PROBLEM: All lines of the entries with "json" in them must be listed.

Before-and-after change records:
|---|
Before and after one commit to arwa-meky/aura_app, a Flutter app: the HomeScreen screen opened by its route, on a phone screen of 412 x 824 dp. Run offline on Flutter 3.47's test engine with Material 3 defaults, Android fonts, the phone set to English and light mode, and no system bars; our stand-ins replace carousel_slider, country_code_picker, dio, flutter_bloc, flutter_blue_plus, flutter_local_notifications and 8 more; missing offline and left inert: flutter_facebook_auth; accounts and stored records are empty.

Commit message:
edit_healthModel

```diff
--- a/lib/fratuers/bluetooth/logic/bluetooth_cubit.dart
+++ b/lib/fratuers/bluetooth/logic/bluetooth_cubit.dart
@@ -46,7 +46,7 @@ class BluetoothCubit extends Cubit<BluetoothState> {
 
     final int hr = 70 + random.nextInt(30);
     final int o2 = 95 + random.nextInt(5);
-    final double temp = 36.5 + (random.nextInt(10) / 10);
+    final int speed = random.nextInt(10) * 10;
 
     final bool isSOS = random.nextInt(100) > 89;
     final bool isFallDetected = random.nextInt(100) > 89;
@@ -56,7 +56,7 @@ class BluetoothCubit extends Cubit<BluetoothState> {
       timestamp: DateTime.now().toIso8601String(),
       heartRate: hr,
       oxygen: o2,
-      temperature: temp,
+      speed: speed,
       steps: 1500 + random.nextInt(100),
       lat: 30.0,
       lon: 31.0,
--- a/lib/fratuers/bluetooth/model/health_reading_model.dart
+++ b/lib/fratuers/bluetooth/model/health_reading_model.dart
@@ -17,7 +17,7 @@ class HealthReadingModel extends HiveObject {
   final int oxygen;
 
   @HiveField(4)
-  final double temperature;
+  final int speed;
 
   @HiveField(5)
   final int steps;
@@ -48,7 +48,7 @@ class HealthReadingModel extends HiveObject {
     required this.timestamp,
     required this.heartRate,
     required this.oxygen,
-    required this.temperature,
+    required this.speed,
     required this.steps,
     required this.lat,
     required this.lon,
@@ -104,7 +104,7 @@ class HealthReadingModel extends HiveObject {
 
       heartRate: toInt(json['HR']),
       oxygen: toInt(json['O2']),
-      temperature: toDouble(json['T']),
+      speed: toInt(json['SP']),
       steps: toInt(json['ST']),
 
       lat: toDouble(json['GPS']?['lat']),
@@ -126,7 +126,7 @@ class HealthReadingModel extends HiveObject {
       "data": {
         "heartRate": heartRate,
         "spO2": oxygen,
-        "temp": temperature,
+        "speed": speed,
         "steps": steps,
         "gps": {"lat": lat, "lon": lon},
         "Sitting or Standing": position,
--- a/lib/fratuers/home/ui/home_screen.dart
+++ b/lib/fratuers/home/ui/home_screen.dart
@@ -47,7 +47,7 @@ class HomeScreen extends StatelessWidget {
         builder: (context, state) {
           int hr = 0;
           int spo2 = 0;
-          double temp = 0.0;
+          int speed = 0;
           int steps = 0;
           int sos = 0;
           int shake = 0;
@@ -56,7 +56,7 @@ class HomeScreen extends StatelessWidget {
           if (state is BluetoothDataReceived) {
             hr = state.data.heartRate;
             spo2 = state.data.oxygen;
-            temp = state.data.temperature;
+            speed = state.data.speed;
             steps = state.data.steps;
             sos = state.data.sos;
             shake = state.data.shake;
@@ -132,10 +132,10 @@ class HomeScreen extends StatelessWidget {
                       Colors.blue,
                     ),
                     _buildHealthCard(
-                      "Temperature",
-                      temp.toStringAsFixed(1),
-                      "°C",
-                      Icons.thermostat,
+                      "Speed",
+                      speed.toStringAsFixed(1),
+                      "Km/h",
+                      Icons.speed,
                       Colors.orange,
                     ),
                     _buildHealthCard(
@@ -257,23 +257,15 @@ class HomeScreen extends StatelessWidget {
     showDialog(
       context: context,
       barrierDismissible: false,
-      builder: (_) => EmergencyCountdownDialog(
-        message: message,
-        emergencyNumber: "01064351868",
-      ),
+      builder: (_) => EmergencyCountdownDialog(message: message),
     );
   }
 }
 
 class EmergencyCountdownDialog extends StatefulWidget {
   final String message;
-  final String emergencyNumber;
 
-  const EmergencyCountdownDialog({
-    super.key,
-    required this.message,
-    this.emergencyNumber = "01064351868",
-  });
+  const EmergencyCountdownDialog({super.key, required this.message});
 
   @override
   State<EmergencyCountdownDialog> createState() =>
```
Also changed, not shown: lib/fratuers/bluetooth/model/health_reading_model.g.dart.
|---|
ANSWER SPACE:
       heartRate: toInt(json['HR']),
       oxygen: toInt(json['O2']),
-      temperature: toDouble(json['T']),
+      speed: toInt(json['SP']),
       steps: toInt(json['ST']),
       lat: toDouble(json['GPS']?['lat']),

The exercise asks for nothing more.